Home & Community Safety, Youth Safety

While young children need constant direct supervision, older children and teens may be ready for indirect supervision, where a responsible adult or babysitter checks in on the child intermittently or at specified times while they are on their own.
When is it appropriate to start leaving a child at home alone for short periods of time?
Considerations that every parent must assess to answer this question include the child’s age, health, temperament and maturity, as well as how many other children would be at home at the same time.
In most provinces and territories, the law is silent on the minimum legal age at which children can be left at home alone.
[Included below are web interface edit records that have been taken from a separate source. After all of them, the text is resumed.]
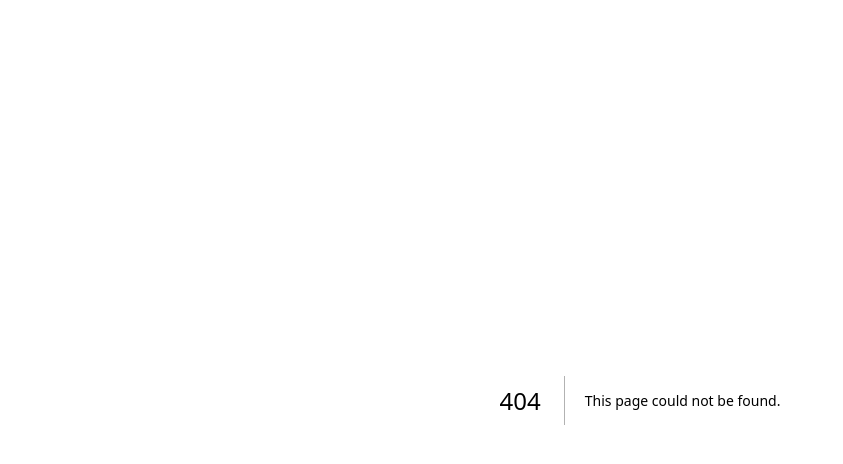
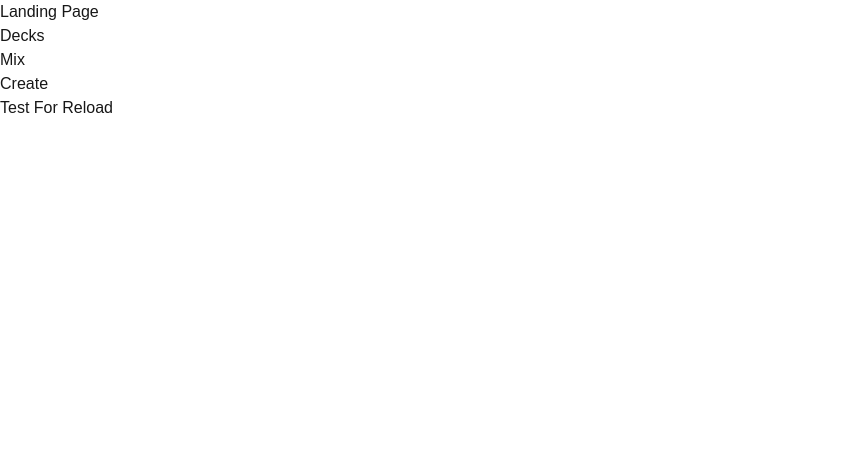
Before and after one commit to parXhill/ankiller-ai-tests, a Next.js app: page /uxtest in a window 1280 px wide. Before the commit this address had no page. Shown: the top 464 px of the page, without its empty margins (0-843 px from the left). Built offline with nearby package versions, Linux system fonts and the light colour scheme.

Commit message:
Create routing for different pages using Link

```diff
--- /dev/null
+++ b/src/app/uxtest/aigeneration/page.tsx
@@ -0,0 +1,7 @@
+export default function AiGenerationPage() {
+    return (
+        <>
+        <p>AI Generation</p>
+        </>
+    );
+}
--- /dev/null
+++ b/src/app/uxtest/createdeck/page.tsx
@@ -0,0 +1,7 @@
+export default function CreateDeckPage() {
+    return (
+        <>
+        <p>Create Deck</p>
+        </>
+    );
+}
--- /dev/null
+++ b/src/app/uxtest/page.tsx
@@ -0,0 +1,14 @@
+import Link from "next/link";
+
+export default function UxPage() {
+
+  return (
+    <>
+    <p>Landing Page</p>
+    <p>Decks</p>
+    <p>Mix</p>
+    <p>Create</p>
+    <Link href="/uxtest/testforreload"> Test For Reload</Link>
+    </>
+  );
+}
--- /dev/null
+++ b/src/app/uxtest/testforreload/page.tsx
@@ -0,0 +1,7 @@
+export default function TestForReload() {
+    return (
+        <>
+        <p>Test For Reload</p>
+        </>
+    );
+}
```
Also changed, not shown: src/app/uxtest/components/DeckCard.tsx (added), src/app/uxtest/sections/AIGeneration.tsx (added), src/app/uxtest/sections/DeckEditor.tsx (added), src/app/uxtest/sections/MixSetup.tsx (added), src/app/uxtest/sections/Reviews.tsx (added).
It is the opinion of the Canada Safety Council that parents should not consider allowing a child stay at home alone before age 10 – and even then, only if the child is mature enough, and there is a responsible adult nearby to help out if needed.
Questions for parents to ask:
  • Does your child feel comfortable about being home alone?
  • Do you feel comfortable about your child being home alone?
  • Can you trust your child to follow directions? Does he/she understand and remember instructions, whether written or oral?
  • Can your child handle normal and unexpected situations?
  • Are you able to communicate readily with him or her when you are not at home?
  • Can your child always reach someone to help in case of emergency?
If you decide your child is ready to be left home alone for short periods of time:
  • Prepare your child to deal with situations that may arise, such as what to do if someone comes to the door.
  • Specify how his or her time is to be spent. Set firm rules with clear dos and don’ts.
  • Keep in touch – make sure you are reachable by cell phone.
  • Make sure your home is safe and secure.
  • Limit the time you leave your child at home alone.
  • Remember, a child who may be ready to care for him/herself for a short period of time may not be able to care for younger siblings or other children.
How long should children be left at home alone?
  • For children ages 10 to 12, periods of indirect supervision up to two hours may be acceptable. For children ages 13 to 14, longer periods of indirect supervision up to five hours may be acceptable. For children ages 15 to 16 years old, it may be possible to leave them alone for a whole day as long as the parent is available by phone should an emergency arise.*
To prepare children for the responsibilities of self care, the Canada Safety Council offers the Home Alone Program which focuses on how to prevent problems, handle real-life situations, and keep safely and constructively occupied while at home alone. For more information please contact us at (613) 739-1535.
*Age-related indirect supervision guidelines from Durham Children’s Aid Society.